→ Exercise goal
In the material below, find every line containing the string "bottom" and return it.

(Exercise data begins)

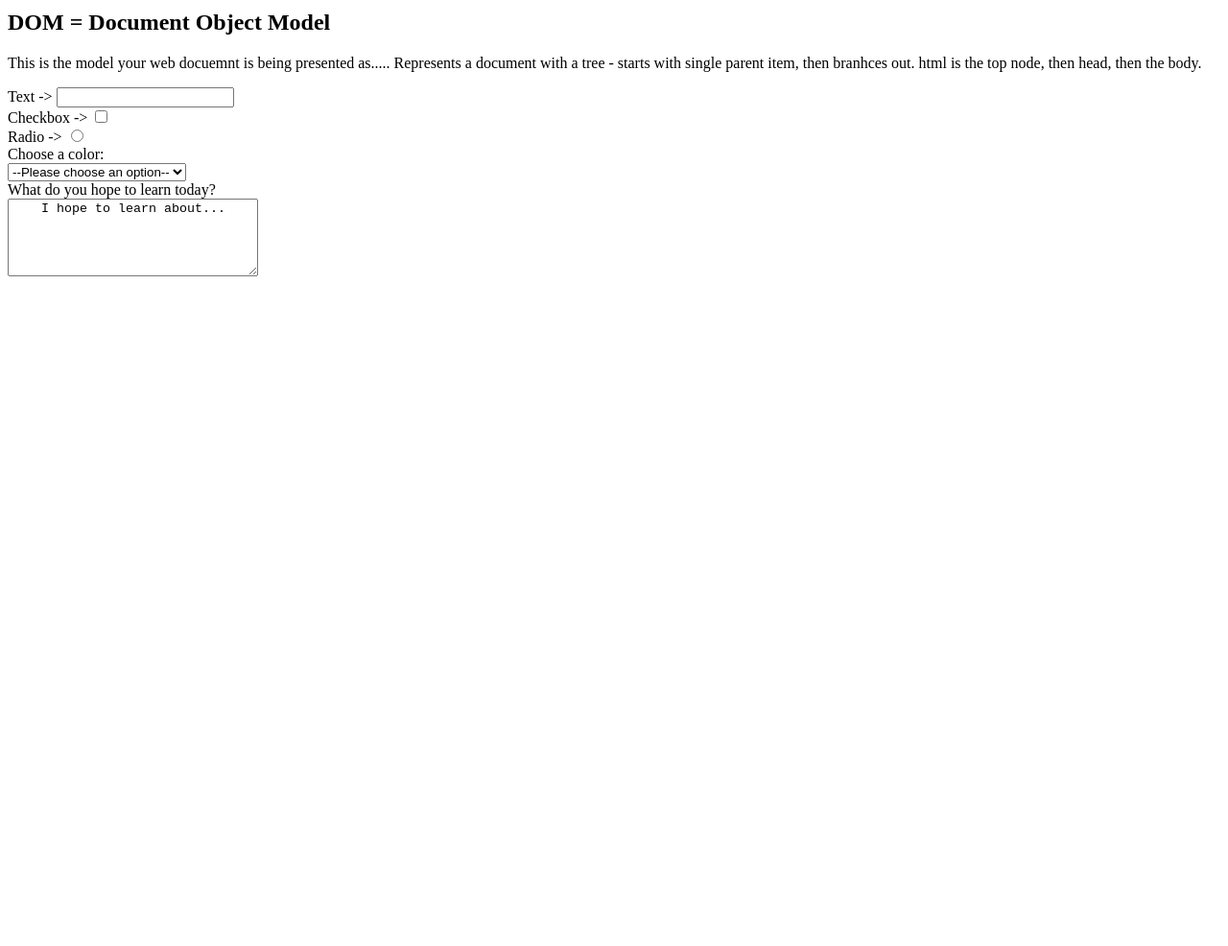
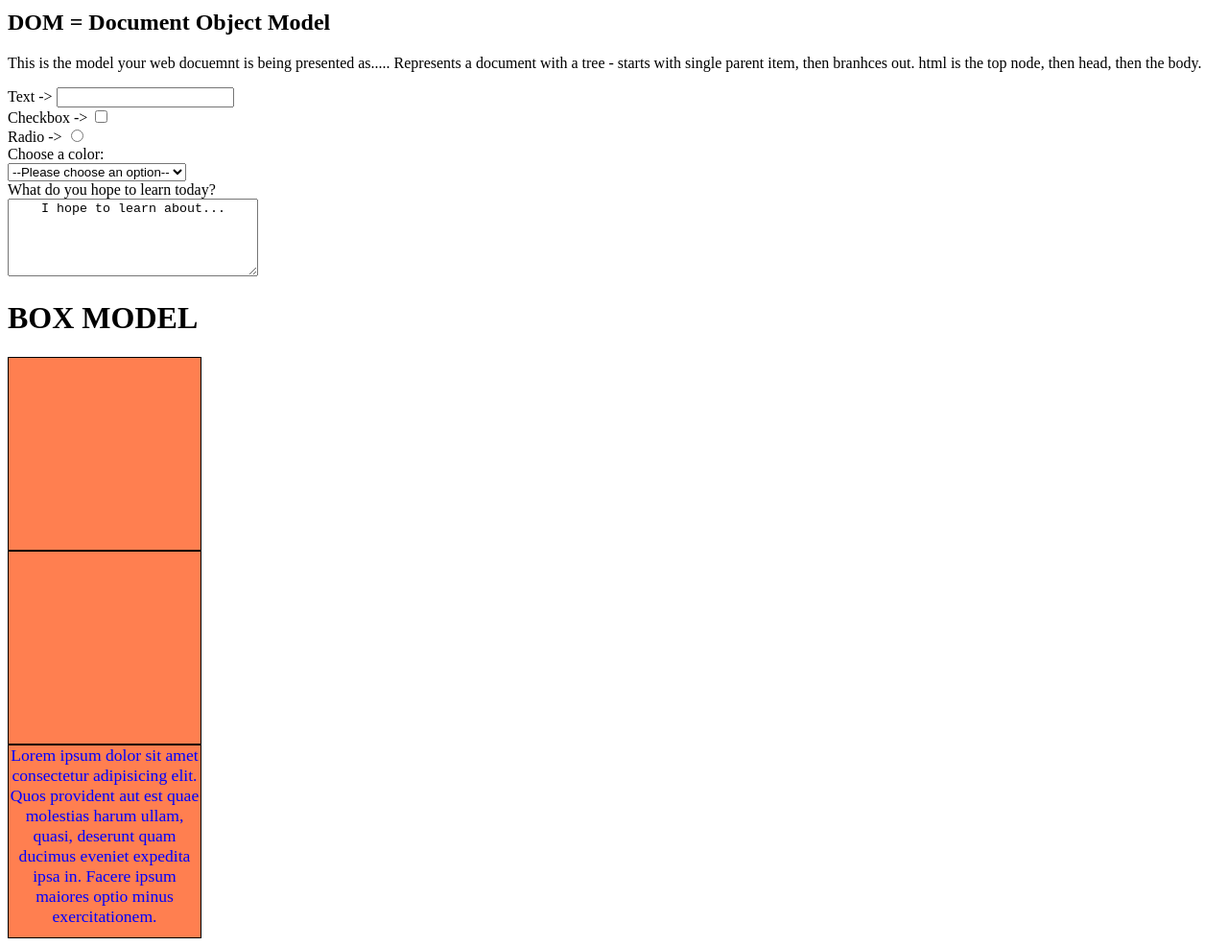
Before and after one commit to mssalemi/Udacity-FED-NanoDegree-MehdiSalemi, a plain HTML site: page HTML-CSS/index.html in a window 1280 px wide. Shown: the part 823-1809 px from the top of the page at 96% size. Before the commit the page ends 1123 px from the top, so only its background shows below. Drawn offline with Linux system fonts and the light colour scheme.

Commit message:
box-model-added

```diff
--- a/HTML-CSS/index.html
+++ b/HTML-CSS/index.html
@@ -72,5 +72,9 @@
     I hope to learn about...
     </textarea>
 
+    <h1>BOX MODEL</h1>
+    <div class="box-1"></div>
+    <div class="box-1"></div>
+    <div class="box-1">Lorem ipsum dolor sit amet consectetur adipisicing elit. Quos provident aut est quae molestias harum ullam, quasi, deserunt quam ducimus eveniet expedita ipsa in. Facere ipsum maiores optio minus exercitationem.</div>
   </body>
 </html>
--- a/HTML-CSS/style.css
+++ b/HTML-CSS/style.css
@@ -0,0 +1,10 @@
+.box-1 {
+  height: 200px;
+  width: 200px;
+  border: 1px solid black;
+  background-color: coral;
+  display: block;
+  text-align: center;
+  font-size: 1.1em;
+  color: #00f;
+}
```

(Exercise data ends)
(Exercise data begins)

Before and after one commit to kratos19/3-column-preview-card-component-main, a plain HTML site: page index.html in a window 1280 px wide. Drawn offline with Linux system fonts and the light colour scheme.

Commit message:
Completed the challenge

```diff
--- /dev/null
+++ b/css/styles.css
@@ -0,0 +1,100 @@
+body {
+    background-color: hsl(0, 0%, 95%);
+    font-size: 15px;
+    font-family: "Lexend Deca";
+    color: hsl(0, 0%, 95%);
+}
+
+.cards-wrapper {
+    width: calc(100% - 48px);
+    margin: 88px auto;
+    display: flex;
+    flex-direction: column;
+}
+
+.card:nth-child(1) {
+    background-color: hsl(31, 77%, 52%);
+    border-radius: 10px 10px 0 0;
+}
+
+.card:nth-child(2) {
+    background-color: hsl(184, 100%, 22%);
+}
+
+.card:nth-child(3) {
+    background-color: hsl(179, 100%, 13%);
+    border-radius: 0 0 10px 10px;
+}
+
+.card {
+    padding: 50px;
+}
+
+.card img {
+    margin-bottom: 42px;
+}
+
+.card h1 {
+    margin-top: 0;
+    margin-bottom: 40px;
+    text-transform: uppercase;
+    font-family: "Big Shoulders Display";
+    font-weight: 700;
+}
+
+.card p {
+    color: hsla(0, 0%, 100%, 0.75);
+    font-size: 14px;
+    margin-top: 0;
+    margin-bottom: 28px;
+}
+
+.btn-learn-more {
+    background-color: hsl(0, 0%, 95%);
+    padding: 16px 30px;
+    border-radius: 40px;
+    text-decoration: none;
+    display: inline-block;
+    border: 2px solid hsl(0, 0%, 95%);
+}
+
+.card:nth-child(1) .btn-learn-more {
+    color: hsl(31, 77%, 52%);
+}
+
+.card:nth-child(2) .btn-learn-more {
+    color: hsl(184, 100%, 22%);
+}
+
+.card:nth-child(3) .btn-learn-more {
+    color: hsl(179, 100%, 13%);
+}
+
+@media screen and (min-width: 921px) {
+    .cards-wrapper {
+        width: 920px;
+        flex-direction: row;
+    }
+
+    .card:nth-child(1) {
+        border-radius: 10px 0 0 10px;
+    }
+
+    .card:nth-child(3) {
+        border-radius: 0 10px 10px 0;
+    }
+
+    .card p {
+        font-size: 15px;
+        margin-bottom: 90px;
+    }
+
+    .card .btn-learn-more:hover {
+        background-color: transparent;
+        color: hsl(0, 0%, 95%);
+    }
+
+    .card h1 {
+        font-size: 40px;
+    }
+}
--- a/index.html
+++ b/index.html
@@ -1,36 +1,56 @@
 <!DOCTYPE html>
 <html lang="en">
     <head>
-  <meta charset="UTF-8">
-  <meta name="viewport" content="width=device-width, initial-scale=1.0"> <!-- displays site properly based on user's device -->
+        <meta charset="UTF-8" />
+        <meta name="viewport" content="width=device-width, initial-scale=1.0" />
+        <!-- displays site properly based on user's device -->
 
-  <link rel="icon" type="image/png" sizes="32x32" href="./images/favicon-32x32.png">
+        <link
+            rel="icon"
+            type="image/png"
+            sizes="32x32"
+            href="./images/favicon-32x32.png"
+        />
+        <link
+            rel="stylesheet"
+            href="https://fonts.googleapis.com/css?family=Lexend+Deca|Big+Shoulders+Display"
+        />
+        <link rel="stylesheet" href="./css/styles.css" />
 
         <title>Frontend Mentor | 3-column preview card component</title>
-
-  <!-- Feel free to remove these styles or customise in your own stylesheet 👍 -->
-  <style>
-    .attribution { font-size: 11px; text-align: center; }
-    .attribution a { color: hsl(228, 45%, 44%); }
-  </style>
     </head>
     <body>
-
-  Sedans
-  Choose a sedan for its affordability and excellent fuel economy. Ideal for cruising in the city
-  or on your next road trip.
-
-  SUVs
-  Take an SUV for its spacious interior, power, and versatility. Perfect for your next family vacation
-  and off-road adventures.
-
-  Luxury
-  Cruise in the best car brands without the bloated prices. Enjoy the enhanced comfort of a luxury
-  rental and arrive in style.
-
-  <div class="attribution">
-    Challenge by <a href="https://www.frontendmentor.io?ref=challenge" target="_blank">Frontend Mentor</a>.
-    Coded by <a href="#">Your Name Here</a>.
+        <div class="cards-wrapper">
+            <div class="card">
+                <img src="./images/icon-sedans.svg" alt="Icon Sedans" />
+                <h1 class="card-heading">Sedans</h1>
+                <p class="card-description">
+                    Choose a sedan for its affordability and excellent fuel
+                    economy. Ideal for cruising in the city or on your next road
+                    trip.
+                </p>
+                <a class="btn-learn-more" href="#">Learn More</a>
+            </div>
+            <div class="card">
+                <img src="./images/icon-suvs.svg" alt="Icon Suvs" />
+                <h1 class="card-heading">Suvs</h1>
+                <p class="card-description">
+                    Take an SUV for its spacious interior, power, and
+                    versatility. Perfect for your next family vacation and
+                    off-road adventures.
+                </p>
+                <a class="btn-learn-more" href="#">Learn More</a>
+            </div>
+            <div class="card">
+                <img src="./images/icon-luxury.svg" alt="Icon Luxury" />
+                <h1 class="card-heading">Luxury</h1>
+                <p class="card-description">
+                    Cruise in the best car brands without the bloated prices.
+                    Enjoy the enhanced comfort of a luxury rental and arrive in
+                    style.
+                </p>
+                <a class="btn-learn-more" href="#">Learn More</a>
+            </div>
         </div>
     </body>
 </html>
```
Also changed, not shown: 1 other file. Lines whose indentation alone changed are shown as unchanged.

(Exercise data ends)

→ Answer to this problem
+    margin-bottom: 42px;
+    margin-bottom: 40px;
+    margin-bottom: 28px;
+        margin-bottom: 90px;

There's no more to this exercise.